National guidelines recommend repeated screening for depression and anxiety for all women in the perinatal period. Routine screening in pregnancy is limited due to service, community and individual barriers.
Perinatal depression and perinatal anxiety affect up to 20% of all women. Women of refugee background are at even greater risk for perinatal mental health conditions due to refugee experiences and resettlement stressors.
To evaluate the acceptability and feasibility of a perinatal mental health screening program for women of refugee background from the perspective of health professionals.
A mixed methods design guided by the Normalization Process Theory was used. Data were collected at a dedicated refugee antenatal clinic in the south-eastern suburbs of Melbourne, Australia. An online survey (n=38), focus groups (n=2; 13 participants) and semi-structured interviews (n=8; 11 participants) with health professionals were conducted.
Under the four constructs of the Normalization Process Theory, health professionals reported improvements in identifying and referring women with mental health issues, more open and in-depth conversations with women about mental health and valued using an evidenced-based measure. Key issues included professional development, language barriers and time constraints.
Implementing a perinatal mental health screening program has been positively received. Strategies for sustainability include professional development and the addition of audio versions of the measures.

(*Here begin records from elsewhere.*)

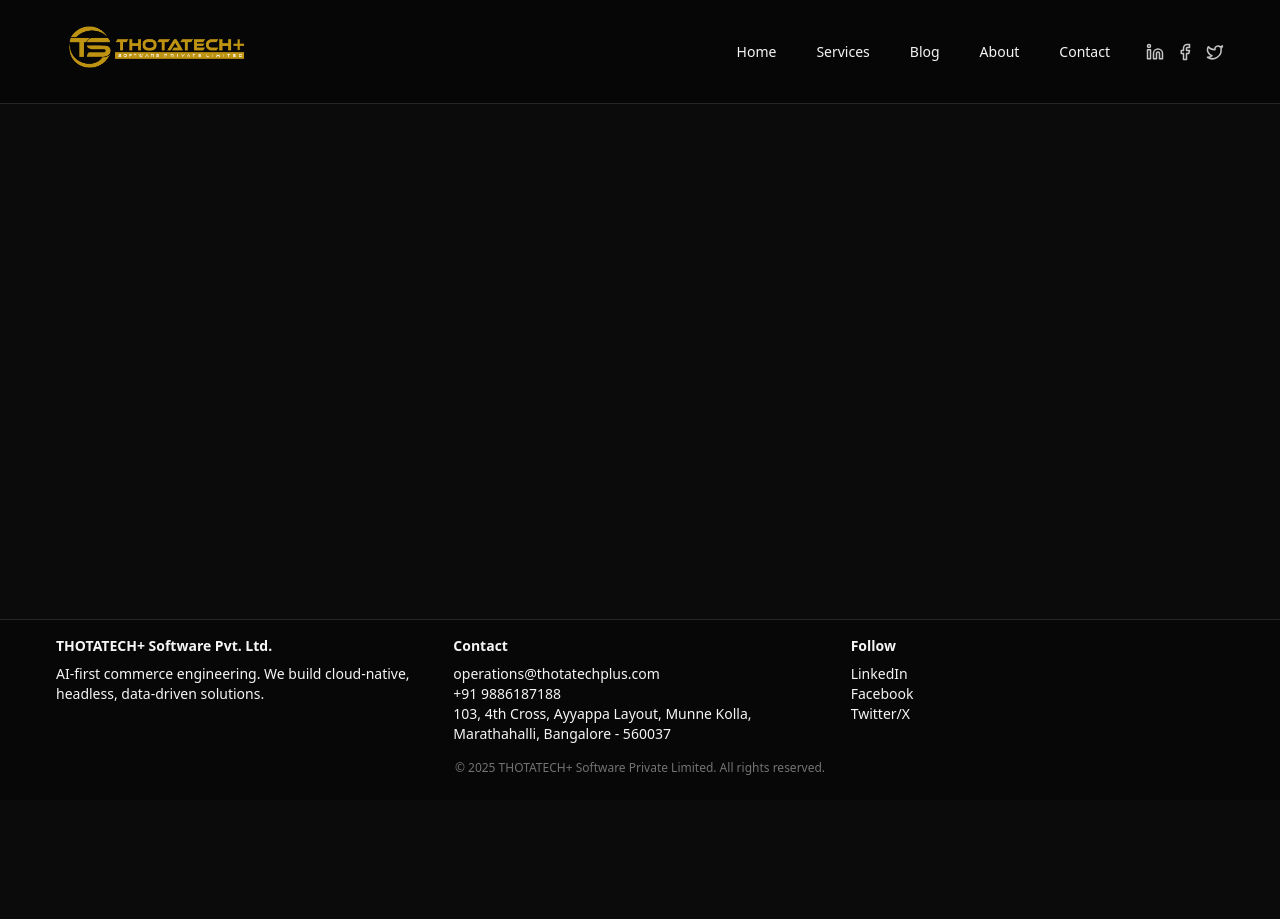
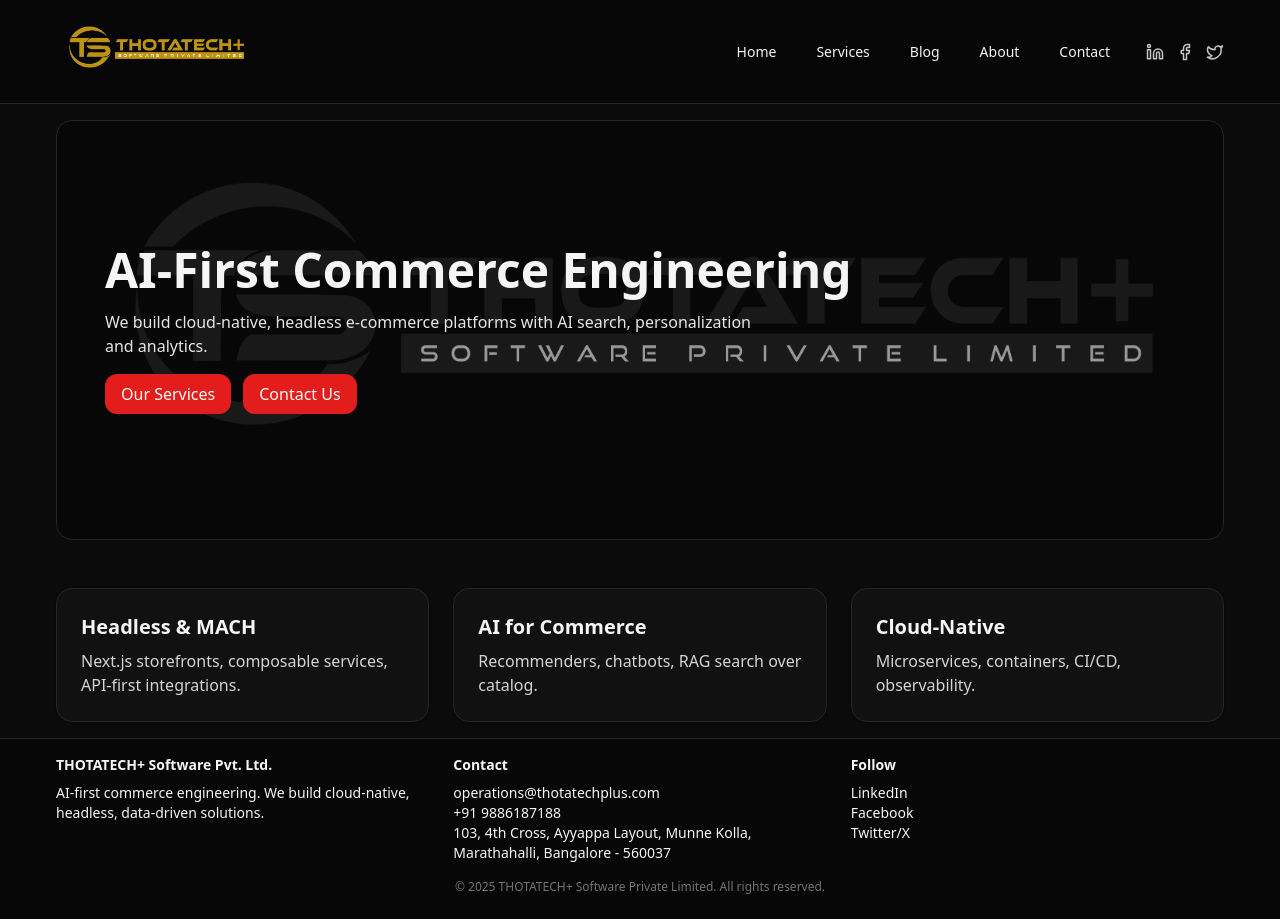
Before and after one commit to thotatechplus-boop/thotatechplusv1, a Next.js app: page / in a window 1280 px wide. Before the commit the page ends 800 px from the top, so only its background shows below. Built offline with nearby package versions, Linux system fonts and the light colour scheme; no server answers.

Commit message:
Update page.tsx

```diff
--- a/app/page.tsx
+++ b/app/page.tsx
@@ -1,3 +1,36 @@
-export default function Index() {
-  return null;
+import Image from "next/image";
+import Link from "next/link";
+
+export default function Home() {
+  return (
+    <section className="container py-8 space-y-12">
+      <div className="relative w-full h-[320px] md:h-[420px] rounded-2xl overflow-hidden border border-neutral-800">
+        <Image src="/banner.png" alt="Banner" fill priority style={{objectFit:"fill"}} />
+        <div className="absolute inset-0 bg-black/40" />
+        <div className="absolute inset-0 flex items-center">
+          <div className="p-8 md:p-12 space-y-4">
+            <h1 className="text-3xl md:text-5xl font-extrabold">AI‑First Commerce Engineering</h1>
+            <p className="max-w-2xl text-neutral-200">We build cloud-native, headless e‑commerce platforms with AI search, personalization and analytics.</p>
+            <div className="flex gap-3">
+              <Link href="/services" className="btn">Our Services</Link>
+              <Link href="/contact" className="btn">Contact Us</Link>
+            </div>
+          </div>
+        </div>
+      </div>
+
+      <div className="grid md:grid-cols-3 gap-6">
+        {[
+          { title: "Headless & MACH", desc: "Next.js storefronts, composable services, API-first integrations.", href: "/services#ecommerce" },
+          { title: "AI for Commerce", desc: "Recommenders, chatbots, RAG search over catalog.", href: "/services#ai" },
+          { title: "Cloud-Native", desc: "Microservices, containers, CI/CD, observability.", href: "/services#cloud" },
+        ].map((c) => (
+          <a key={c.title} href={c.href} className="card hover:border-brand-red/60 transition">
+            <h3 className="text-xl font-semibold mb-2">{c.title}</h3>
+            <p className="text-neutral-300">{c.desc}</p>
+          </a>
+        ))}
+      </div>
+    </section>
+  );
 }
```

This perinatal mental health screening program is acceptable and a feasible option for health professionals. Health professionals value providing more holistic care and have more open discussion with women about mental health.